▸ **TO DO**: Work out how many lines in the data hold the word "policy", and reply with that number only.

[Stored data]

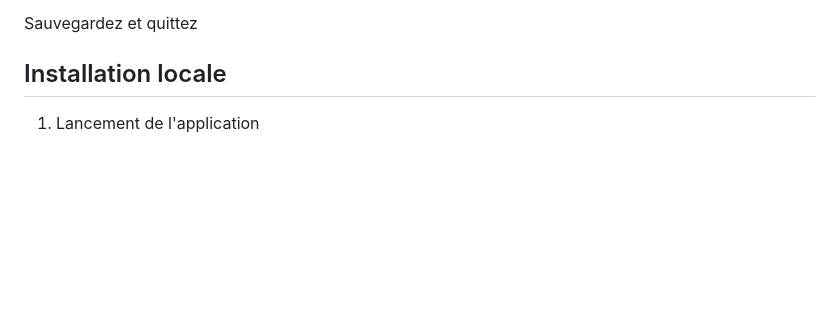
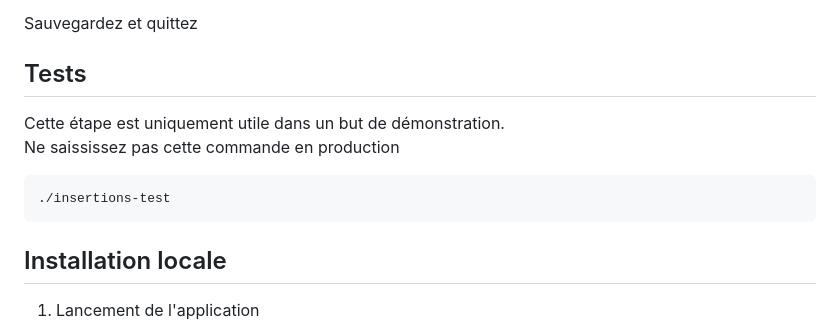
Before and after one commit to Ne0re0/Def-IUT, a Markdown page: README.md, the part around the change. GitHub-like rendering; blank space fills up the shorter version.

````diff
--- a/README.md
+++ b/README.md
@@ -70,6 +70,14 @@ Ouvrez `conf/mail.yml` avec l'éditeur de votre choix et compléter les informat
 
 Sauvegardez et quittez
 
+## Tests
+
+Cette étape est uniquement utile dans un but de démonstration.
+Ne saississez pas cette commande en production
+```bash
+./insertions-test
+```
+
 
 ## Installation locale
 
````
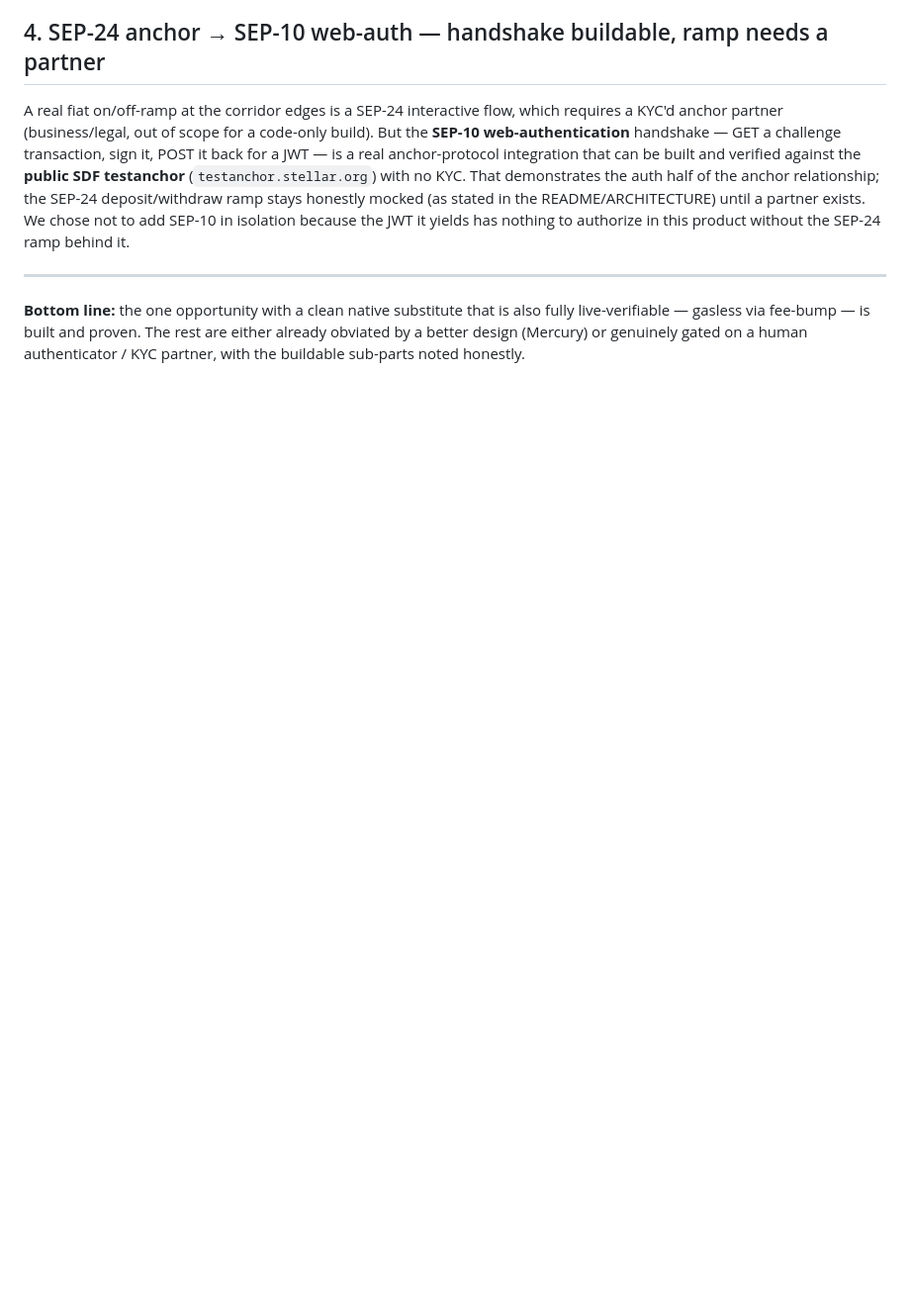
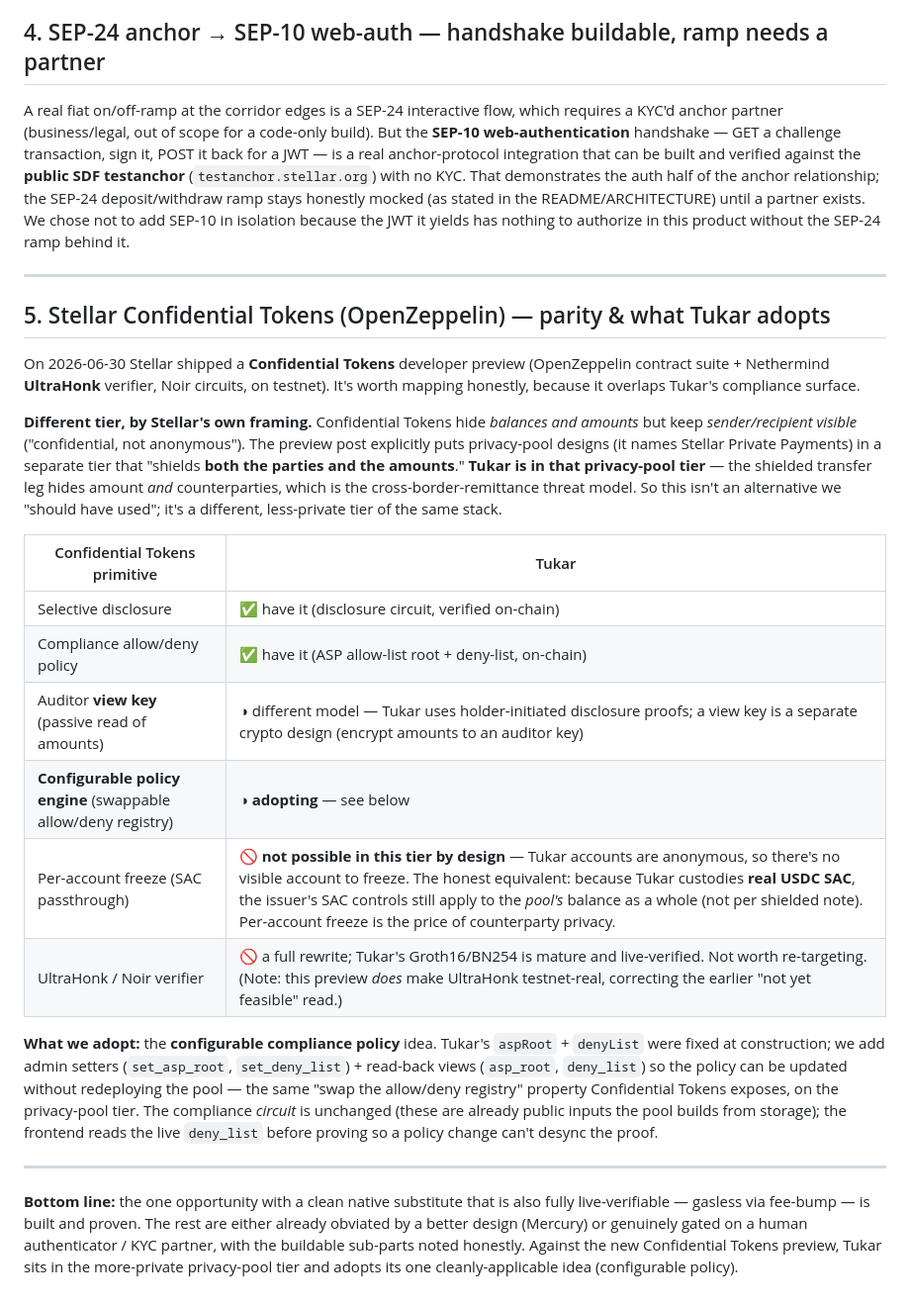
Before and after one commit to PugarHuda/tukar, a Markdown page: docs/ALTERNATIVES.md, the part around the change. Shown at 99% size. GitHub-like rendering; blank space fills up the shorter version.

Commit message:
Phase 1: document Confidential Tokens parity + tradeoffs (ALTERNATIVES.md §5)
Honest map of Stellar's new Confidential Tokens preview vs Tukar: same compliance
surface (selective disclosure, allow/deny) already present; per-account freeze is
structurally impossible in the privacy-pool tier (accounts anonymous) — the honest
equivalent is that real-USDC-SAC issuer controls still apply to the pool balance as
a whole; UltraHonk/Noir is now testnet-real but a rewrite we don't need. Names the
one idea worth adopting (configurable compliance policy), which Phase 2 implements.

Co-Authored-By: Claude Opus 4.8 <noreply@anthropic.com>

```diff
--- a/docs/ALTERNATIVES.md
+++ b/docs/ALTERNATIVES.md
@@ -94,7 +94,42 @@ to authorize in this product without the SEP-24 ramp behind it.
 
 ---
 
+## 5. Stellar Confidential Tokens (OpenZeppelin) — parity & what Tukar adopts
+
+On 2026-06-30 Stellar shipped a **Confidential Tokens** developer preview
+(OpenZeppelin contract suite + Nethermind **UltraHonk** verifier, Noir circuits, on
+testnet). It's worth mapping honestly, because it overlaps Tukar's compliance surface.
+
+**Different tier, by Stellar's own framing.** Confidential Tokens hide *balances and
+amounts* but keep *sender/recipient visible* ("confidential, not anonymous"). The
+preview post explicitly puts privacy-pool designs (it names Stellar Private Payments)
+in a separate tier that "shields **both the parties and the amounts**." **Tukar is in
+that privacy-pool tier** — the shielded transfer leg hides amount *and* counterparties,
+which is the cross-border-remittance threat model. So this isn't an alternative we
+"should have used"; it's a different, less-private tier of the same stack.
+
+| Confidential Tokens primitive | Tukar |
+|---|---|
+| Selective disclosure | ✅ have it (disclosure circuit, verified on-chain) |
+| Compliance allow/deny policy | ✅ have it (ASP allow-list root + deny-list, on-chain) |
+| Auditor **view key** (passive read of amounts) | ◑ different model — Tukar uses holder-initiated disclosure proofs; a view key is a separate crypto design (encrypt amounts to an auditor key) |
+| **Configurable policy engine** (swappable allow/deny registry) | ◑ **adopting** — see below |
+| Per-account freeze (SAC passthrough) | 🚫 **not possible in this tier by design** — Tukar accounts are anonymous, so there's no visible account to freeze. The honest equivalent: because Tukar custodies **real USDC SAC**, the issuer's SAC controls still apply to the *pool's* balance as a whole (not per shielded note). Per-account freeze is the price of counterparty privacy. |
+| UltraHonk / Noir verifier | 🚫 a full rewrite; Tukar's Groth16/BN254 is mature and live-verified. Not worth re-targeting. (Note: this preview *does* make UltraHonk testnet-real, correcting the earlier "not yet feasible" read.) |
+
+**What we adopt:** the **configurable compliance policy** idea. Tukar's `aspRoot` +
+`denyList` were fixed at construction; we add admin setters (`set_asp_root`,
+`set_deny_list`) + read-back views (`asp_root`, `deny_list`) so the policy can be
+updated without redeploying the pool — the same "swap the allow/deny registry" property
+Confidential Tokens exposes, on the privacy-pool tier. The compliance *circuit* is
+unchanged (these are already public inputs the pool builds from storage); the frontend
+reads the live `deny_list` before proving so a policy change can't desync the proof.
+
+---
+
 **Bottom line:** the one opportunity with a clean native substitute that is also
 fully live-verifiable — gasless via fee-bump — is built and proven. The rest are
 either already obviated by a better design (Mercury) or genuinely gated on a human
-authenticator / KYC partner, with the buildable sub-parts noted honestly.
+authenticator / KYC partner, with the buildable sub-parts noted honestly. Against the
+new Confidential Tokens preview, Tukar sits in the more-private privacy-pool tier and
+adopts its one cleanly-applicable idea (configurable policy).
```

▸ **SOLUTION FOR THIS PROBLEM**: 7